Eleanor Benson is the Research Coordinator. She is a white settler living and working on the unceded lands of the Wurundjeri and Boonwurrung peoples of the Kulin nations. Eleanor completed a Bachelor of Arts degree with Honours at the University of Melbourne in 2017, majoring in Australian Indigenous Studies and Gender Studies. Her honours thesis explored the relationship between incarceration and settler colonial sovereignty. Eleanor has tutored in Gender Studies and Sustainability Studies at the University of Melbourne and RMIT. She is currently working as a research assistant on an ARC Discovery Project with academics from the University of Melbourne and the University of Queensland, investigating Indigenous governance and state relations.
Education Programs Coordinator
Claire Akhbari is the Education Programs Coordinator. Claire is from a white settler background and completed their BA (Honours) with a major in Australian Indigenous Studies at the University of Melbourne in 2016. Their minor thesis was entitled Booing the Selfish Rabble: Reading race in whitestream news media representations of Aboriginal sovereign resistance and the findings were presented at the 2017 NIRAKN Race, Whiteness and Indigeneity International Conference. They also presented a paper at The National Centre of Indigenous Studies Research Colloquium in 2017 entitled Decolonizing Graduate Research: Reflections from a Settler-Colonizer perspective. For the last 2 years they have been working as a tutor in the subjects Australian Indigenous Public Policy, Australian Indigenous Politics, First Peoples in a Global Context, Aboriginalities, Introduction to Indigenous Education and Public Policy Making, and was one of the lead discussants for the Indigenous Settler Relations Collaboration reading group for 18 months. While an undergraduate student they were a co-author of a 2015 publication The Oombulgurri Project, which worked from the local to situate the case of the closure of the Oombulgurri community in larger frameworks of settler colonial violence and neo-liberal strategy. They were also on the Faculty of Arts Dean’s Honours List twice in 2015 and 2011, and the 2015 recipient of The Marion Boothby Exhibition, which is awarded to the student with the highest mark in the field of British History.

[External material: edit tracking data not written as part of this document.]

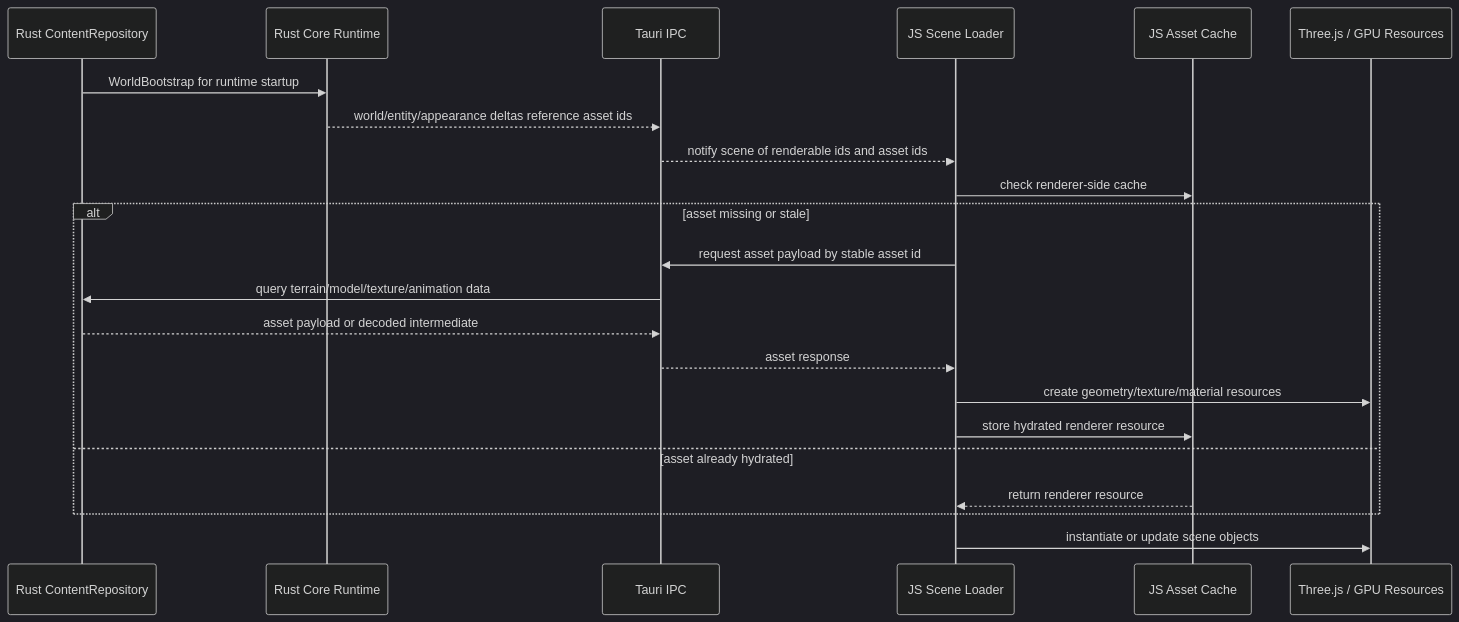
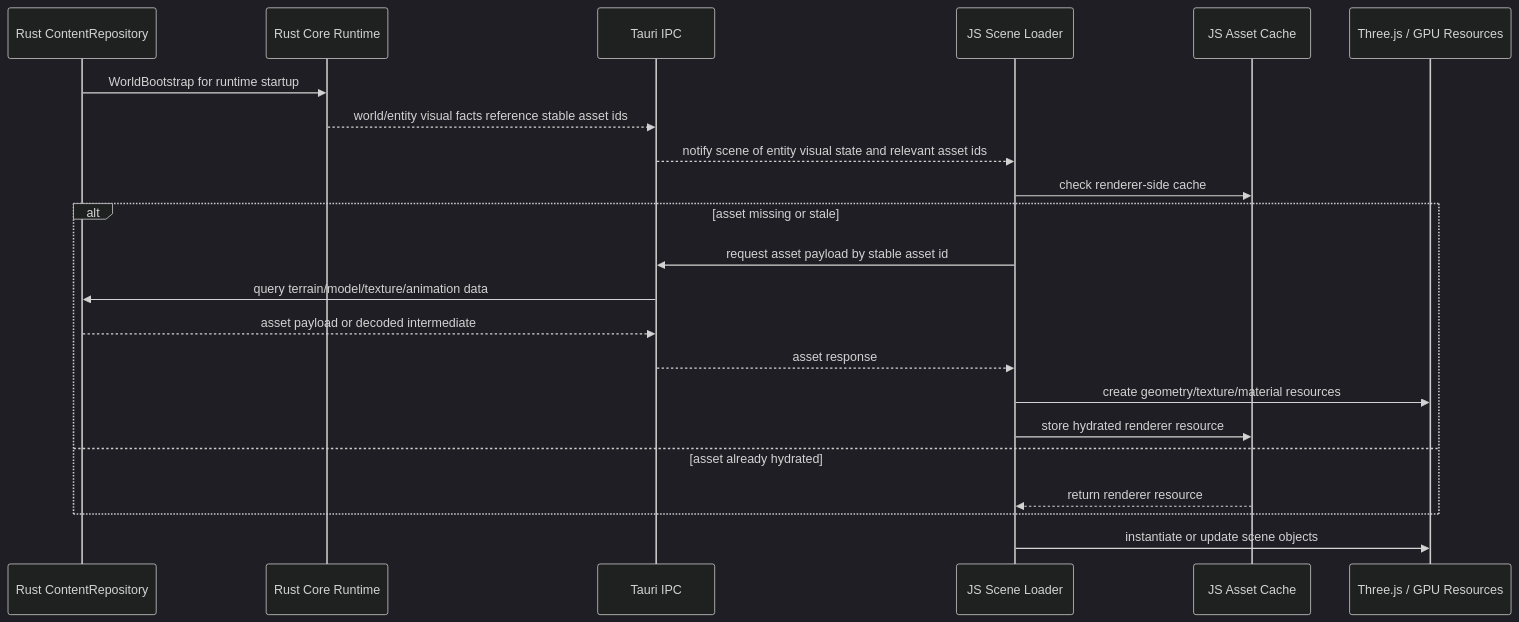
Before and after one commit to merklejerk/holtburger: the third of 4 diagrams in docs/plans/holtburger-3d-scoping-plan.md, drawn with Mermaid (dark theme). The commit also changed other lines of this file and 13 other files, not shown here.

````diff
--- a/docs/plans/holtburger-3d-scoping-plan.md
+++ b/docs/plans/holtburger-3d-scoping-plan.md
@@ -368,27 +368,27 @@
 ```mermaid
 sequenceDiagram
   participant Content as Rust ContentRepository
   participant Core as Rust Core Runtime
   participant IPC as Tauri IPC
   participant Scene as JS Scene Loader
   participant Cache as JS Asset Cache
   participant GPU as Three.js / GPU Resources
 
   Content->>Core: WorldBootstrap for runtime startup
-  Core-->>IPC: world/entity/appearance deltas reference asset ids
-  IPC-->>Scene: notify scene of renderable ids and asset ids
+  Core-->>IPC: world/entity visual facts reference stable asset ids
+  IPC-->>Scene: notify scene of entity visual state and relevant asset ids
 
   Scene->>Cache: check renderer-side cache
   alt asset missing or stale
     Scene->>IPC: request asset payload by stable asset id
     IPC->>Content: query terrain/model/texture/animation data
     Content-->>IPC: asset payload or decoded intermediate
     IPC-->>Scene: asset response
     Scene->>GPU: create geometry/texture/material resources
     Scene->>Cache: store hydrated renderer resource
   else asset already hydrated
     Cache-->>Scene: return renderer resource
   end
 
   Scene->>GPU: instantiate or update scene objects
 ```
````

They live and work on the stolen lands of the Boonwurung and Wurundjeri peoples of the Kulin Nation and acknowledges that sovereignty to their lands, and the rest of the country currently known as Australia, has never been ceded. The desire to individually reject and collectively dismantle the personal and structural privilege gained from the foundational and ongoing genocide and dispossession of Aboriginal and Torres Strait Islander peoples informs their work.
Associate Professor Lorenzo Veracini
Lorenzo Veracini is an Honorary Senior Fellow in the Australian Centre and teaches history and politics at Swinburne University of Technology. His research focuses on the comparative history of colonial systems and settler colonialism as a mode of domination. He has authored Israel and Settler Society (2006), Settler Colonialism: A Theoretical Overview (2010), The Settler Colonial Present (2015), and most recently The World Turned Inside Out: Settler Colonialism as a Political Idea (2021). Lorenzo co-edited The Routledge Handbook of the History of Settler Colonialism (2016), manages the settler colonial studies blog, and is Founding Editor of Settler Colonial Studies.